Records provided:
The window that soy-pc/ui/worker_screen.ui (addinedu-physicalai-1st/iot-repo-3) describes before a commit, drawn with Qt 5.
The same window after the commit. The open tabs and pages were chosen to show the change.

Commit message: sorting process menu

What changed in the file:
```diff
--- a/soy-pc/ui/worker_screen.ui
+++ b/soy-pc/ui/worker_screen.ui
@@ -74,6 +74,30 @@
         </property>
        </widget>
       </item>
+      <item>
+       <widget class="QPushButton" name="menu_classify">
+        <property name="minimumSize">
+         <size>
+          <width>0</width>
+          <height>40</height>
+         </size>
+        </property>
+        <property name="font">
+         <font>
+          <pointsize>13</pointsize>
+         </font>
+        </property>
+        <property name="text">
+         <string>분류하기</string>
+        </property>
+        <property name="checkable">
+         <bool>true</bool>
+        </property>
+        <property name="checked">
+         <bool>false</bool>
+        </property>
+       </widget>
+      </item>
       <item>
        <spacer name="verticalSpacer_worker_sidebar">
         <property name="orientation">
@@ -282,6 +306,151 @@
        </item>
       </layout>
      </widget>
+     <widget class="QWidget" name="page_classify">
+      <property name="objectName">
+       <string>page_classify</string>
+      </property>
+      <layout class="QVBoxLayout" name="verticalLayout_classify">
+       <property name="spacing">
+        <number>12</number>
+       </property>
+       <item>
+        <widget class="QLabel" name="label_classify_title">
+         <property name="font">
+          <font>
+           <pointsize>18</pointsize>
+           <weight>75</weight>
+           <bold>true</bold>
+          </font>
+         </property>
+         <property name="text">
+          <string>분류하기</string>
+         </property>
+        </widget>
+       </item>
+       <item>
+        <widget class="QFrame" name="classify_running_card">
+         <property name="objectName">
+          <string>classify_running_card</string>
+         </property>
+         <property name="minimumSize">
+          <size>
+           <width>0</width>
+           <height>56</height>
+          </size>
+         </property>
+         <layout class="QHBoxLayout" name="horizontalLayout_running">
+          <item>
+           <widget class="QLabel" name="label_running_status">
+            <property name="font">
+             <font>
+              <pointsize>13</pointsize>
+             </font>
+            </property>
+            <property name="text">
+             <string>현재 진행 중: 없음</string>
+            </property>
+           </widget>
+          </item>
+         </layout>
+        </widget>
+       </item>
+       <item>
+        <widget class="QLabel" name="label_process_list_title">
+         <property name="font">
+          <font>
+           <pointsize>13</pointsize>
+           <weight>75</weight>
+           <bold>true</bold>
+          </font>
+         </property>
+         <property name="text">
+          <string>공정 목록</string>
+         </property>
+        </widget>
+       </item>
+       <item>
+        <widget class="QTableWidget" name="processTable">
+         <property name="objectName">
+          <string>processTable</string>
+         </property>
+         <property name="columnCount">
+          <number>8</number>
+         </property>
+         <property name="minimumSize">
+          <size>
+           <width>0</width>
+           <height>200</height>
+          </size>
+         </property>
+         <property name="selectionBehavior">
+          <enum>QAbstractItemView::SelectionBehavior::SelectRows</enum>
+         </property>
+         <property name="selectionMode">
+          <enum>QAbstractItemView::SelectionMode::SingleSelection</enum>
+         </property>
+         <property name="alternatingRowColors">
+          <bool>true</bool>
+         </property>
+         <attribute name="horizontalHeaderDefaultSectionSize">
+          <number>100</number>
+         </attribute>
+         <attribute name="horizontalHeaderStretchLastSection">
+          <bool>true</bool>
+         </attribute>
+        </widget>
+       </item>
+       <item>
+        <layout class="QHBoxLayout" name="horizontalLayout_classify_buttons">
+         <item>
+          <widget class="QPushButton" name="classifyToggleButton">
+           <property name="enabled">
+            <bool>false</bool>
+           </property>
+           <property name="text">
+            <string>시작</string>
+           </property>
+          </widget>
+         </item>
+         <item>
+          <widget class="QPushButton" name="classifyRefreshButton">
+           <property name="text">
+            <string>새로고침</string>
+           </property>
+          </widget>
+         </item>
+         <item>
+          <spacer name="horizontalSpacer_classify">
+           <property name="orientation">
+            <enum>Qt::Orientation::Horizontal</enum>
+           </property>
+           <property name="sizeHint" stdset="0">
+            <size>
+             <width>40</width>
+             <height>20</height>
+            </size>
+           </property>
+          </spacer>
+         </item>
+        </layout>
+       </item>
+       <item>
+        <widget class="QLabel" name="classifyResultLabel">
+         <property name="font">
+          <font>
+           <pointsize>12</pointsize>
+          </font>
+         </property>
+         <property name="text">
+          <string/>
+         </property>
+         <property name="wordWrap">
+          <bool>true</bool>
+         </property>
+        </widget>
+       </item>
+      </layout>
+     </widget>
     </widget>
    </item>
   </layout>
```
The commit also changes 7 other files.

Problem details:
Count each line above where the string "분류하기" occurs. Give the number only.

Expected answer:
2